Revision tracking records:
== Segment start ==
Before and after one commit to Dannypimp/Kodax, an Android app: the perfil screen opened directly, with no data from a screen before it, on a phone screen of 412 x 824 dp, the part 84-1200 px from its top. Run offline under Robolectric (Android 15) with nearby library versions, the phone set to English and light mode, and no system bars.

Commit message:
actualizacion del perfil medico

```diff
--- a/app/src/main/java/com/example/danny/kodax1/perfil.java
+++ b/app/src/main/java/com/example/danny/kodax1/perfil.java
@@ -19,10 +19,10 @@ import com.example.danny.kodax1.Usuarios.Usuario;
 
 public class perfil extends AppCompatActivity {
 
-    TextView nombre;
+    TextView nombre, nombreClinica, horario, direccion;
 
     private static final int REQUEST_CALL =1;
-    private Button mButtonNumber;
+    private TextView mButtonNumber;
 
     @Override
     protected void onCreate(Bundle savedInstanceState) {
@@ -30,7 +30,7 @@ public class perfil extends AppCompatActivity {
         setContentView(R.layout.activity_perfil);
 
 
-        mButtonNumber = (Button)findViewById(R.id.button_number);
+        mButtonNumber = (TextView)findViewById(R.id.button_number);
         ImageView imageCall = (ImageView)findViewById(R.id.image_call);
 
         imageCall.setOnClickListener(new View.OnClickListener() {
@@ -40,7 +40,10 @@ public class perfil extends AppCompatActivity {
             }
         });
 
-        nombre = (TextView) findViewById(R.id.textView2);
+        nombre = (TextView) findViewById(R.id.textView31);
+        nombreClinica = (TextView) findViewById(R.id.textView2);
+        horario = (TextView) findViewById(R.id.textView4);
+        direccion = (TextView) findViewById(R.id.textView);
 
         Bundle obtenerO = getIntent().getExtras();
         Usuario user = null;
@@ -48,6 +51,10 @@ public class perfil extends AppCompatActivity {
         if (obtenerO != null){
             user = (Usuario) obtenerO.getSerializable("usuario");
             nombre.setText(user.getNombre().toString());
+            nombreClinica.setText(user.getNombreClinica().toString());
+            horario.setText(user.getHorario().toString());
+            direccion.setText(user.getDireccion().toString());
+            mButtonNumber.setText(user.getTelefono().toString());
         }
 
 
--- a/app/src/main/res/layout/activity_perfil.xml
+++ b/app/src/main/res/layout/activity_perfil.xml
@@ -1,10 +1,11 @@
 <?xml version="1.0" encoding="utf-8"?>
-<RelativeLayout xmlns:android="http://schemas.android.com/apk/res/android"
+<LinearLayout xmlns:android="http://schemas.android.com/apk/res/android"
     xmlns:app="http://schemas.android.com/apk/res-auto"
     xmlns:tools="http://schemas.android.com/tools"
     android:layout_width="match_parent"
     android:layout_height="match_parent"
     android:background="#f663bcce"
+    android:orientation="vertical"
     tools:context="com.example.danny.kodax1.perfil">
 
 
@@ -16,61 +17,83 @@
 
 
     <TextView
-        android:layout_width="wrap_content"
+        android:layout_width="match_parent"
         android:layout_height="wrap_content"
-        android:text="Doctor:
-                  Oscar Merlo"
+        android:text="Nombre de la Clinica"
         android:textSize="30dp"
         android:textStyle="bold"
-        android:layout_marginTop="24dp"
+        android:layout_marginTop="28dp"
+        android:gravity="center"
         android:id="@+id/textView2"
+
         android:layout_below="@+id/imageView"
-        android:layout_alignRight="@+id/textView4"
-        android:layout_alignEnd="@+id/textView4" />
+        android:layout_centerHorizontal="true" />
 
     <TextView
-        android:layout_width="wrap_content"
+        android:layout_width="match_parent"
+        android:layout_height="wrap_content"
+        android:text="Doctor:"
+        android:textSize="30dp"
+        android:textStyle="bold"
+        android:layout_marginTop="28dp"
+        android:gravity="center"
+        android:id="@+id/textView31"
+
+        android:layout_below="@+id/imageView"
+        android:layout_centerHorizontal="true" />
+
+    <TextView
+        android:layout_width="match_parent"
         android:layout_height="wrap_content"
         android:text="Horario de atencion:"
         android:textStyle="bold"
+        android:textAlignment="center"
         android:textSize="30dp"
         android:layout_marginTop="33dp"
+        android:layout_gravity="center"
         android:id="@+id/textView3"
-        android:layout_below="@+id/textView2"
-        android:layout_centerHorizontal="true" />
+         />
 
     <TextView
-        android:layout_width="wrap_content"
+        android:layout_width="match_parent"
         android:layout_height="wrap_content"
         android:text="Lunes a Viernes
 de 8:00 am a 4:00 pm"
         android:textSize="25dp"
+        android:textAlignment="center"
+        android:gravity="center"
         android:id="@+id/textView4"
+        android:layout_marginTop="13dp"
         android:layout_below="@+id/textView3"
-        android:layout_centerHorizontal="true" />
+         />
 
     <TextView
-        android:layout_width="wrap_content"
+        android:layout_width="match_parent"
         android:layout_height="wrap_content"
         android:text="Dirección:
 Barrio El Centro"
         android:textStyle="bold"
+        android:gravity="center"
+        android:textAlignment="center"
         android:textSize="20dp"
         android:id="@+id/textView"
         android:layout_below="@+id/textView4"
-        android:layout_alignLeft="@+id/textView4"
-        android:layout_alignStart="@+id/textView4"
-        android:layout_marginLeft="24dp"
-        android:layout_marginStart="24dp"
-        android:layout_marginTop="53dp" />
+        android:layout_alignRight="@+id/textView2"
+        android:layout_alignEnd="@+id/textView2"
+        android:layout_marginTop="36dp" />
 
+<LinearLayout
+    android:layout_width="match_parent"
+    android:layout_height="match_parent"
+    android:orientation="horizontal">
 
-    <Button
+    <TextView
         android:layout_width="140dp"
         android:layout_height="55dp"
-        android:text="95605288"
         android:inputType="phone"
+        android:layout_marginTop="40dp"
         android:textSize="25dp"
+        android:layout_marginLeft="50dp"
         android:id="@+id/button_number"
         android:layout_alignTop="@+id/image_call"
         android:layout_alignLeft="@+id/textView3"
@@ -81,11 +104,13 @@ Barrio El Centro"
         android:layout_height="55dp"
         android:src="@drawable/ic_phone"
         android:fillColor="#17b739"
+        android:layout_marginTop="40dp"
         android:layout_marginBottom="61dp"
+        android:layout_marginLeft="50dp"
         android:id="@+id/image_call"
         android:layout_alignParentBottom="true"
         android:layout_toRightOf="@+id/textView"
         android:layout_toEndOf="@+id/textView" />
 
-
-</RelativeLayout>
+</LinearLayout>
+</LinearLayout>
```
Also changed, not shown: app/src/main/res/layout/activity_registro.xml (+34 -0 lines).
== Segment end ==
== Segment start ==
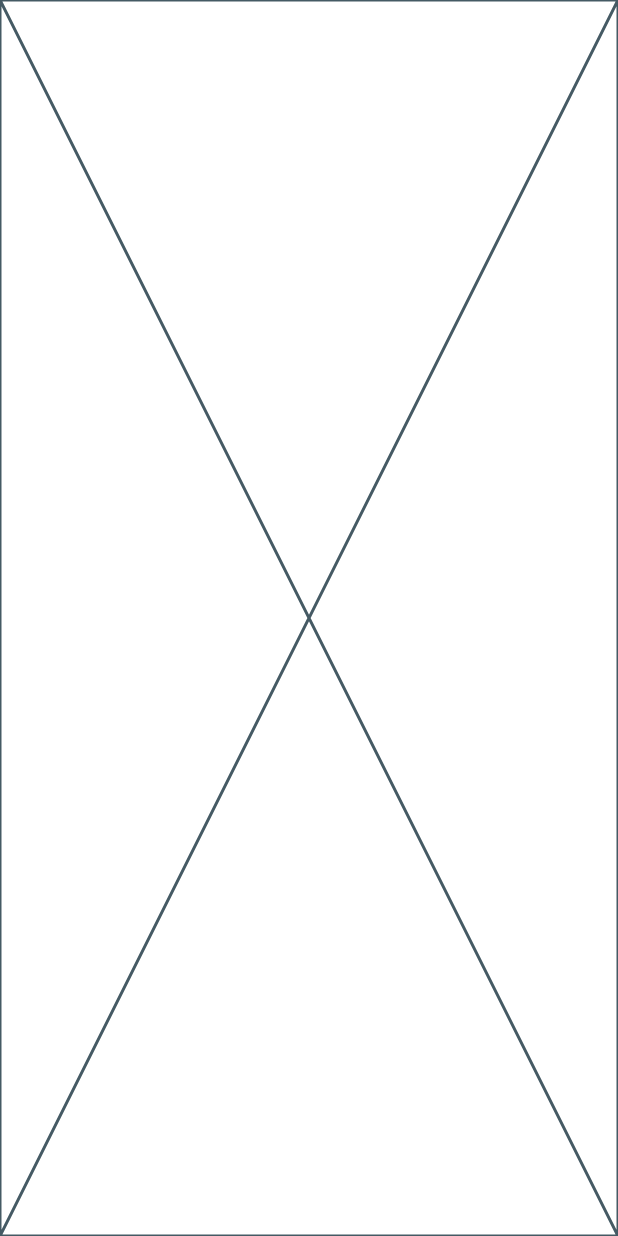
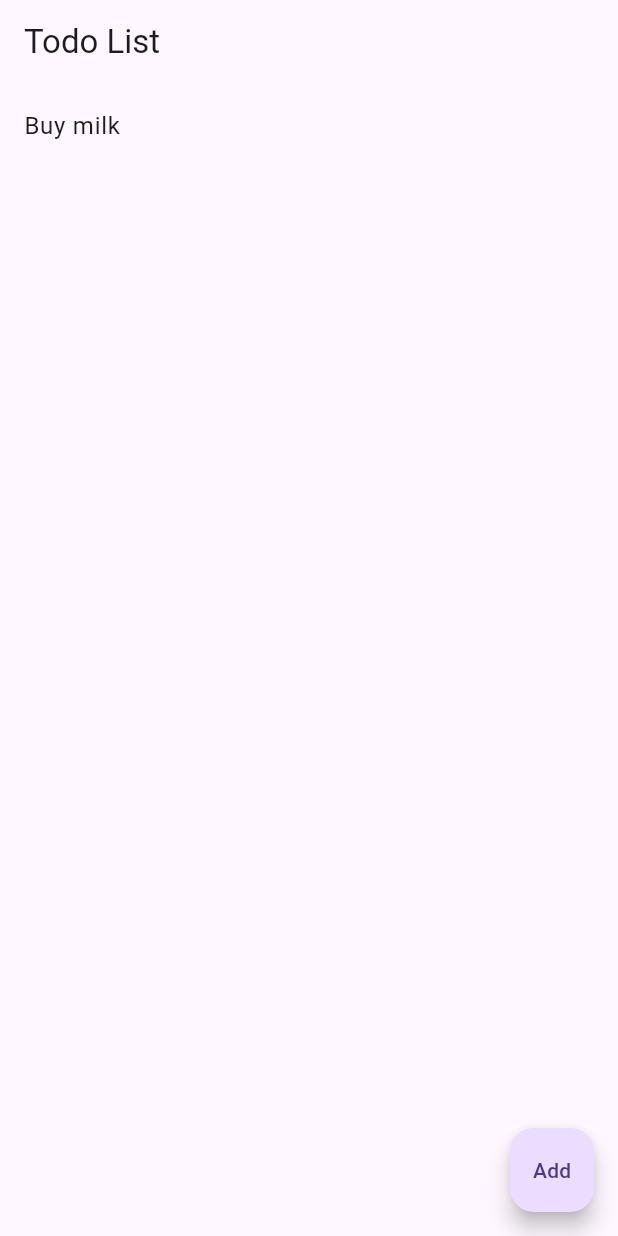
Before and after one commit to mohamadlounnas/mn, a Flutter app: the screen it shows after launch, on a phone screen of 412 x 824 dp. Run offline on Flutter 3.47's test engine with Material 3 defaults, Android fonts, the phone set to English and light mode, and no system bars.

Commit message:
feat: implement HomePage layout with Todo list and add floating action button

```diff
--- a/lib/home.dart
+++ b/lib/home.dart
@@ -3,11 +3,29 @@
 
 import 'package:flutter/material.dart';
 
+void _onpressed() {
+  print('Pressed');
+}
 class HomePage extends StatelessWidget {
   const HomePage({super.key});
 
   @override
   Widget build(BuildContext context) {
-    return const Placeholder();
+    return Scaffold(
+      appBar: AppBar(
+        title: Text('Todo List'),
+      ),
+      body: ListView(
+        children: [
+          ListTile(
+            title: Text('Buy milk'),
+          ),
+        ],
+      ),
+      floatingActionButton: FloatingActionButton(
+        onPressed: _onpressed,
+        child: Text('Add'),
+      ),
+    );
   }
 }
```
== Segment end ==
== Segment start ==
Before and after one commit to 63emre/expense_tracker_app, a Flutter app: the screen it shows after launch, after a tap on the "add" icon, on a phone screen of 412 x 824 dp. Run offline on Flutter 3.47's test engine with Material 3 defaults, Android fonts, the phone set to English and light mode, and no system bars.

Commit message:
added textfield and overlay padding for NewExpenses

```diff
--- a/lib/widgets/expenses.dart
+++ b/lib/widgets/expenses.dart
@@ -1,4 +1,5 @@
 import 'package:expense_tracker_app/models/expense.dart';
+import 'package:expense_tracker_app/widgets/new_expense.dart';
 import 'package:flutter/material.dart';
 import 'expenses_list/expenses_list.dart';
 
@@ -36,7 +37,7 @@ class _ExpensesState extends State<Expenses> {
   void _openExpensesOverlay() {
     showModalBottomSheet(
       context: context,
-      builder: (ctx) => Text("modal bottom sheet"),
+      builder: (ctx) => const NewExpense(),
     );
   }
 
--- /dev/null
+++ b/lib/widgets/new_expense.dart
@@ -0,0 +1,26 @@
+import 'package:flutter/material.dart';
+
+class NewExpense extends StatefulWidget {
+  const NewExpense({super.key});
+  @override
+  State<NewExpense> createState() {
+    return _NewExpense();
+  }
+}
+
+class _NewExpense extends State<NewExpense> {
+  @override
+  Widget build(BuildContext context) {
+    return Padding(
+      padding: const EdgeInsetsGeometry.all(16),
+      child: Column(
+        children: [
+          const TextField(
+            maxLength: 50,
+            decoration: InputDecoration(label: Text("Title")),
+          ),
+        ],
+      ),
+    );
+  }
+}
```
== Segment end ==
ABOUT THIS TASK ->
What are the lines above that hold the string "Before"? Copy them.

RESPONSE TO THE EXERCISE ->
Before and after one commit to Dannypimp/Kodax, an Android app: the perfil screen opened directly, with no data from a screen before it, on a phone screen of 412 x 824 dp, the part 84-1200 px from its top. Run offline under Robolectric (Android 15) with nearby library versions, the phone set to English and light mode, and no system bars.
Before and after one commit to mohamadlounnas/mn, a Flutter app: the screen it shows after launch, on a phone screen of 412 x 824 dp. Run offline on Flutter 3.47's test engine with Material 3 defaults, Android fonts, the phone set to English and light mode, and no system bars.
Before and after one commit to 63emre/expense_tracker_app, a Flutter app: the screen it shows after launch, after a tap on the "add" icon, on a phone screen of 412 x 824 dp. Run offline on Flutter 3.47's test engine with Material 3 defaults, Android fonts, the phone set to English and light mode, and no system bars.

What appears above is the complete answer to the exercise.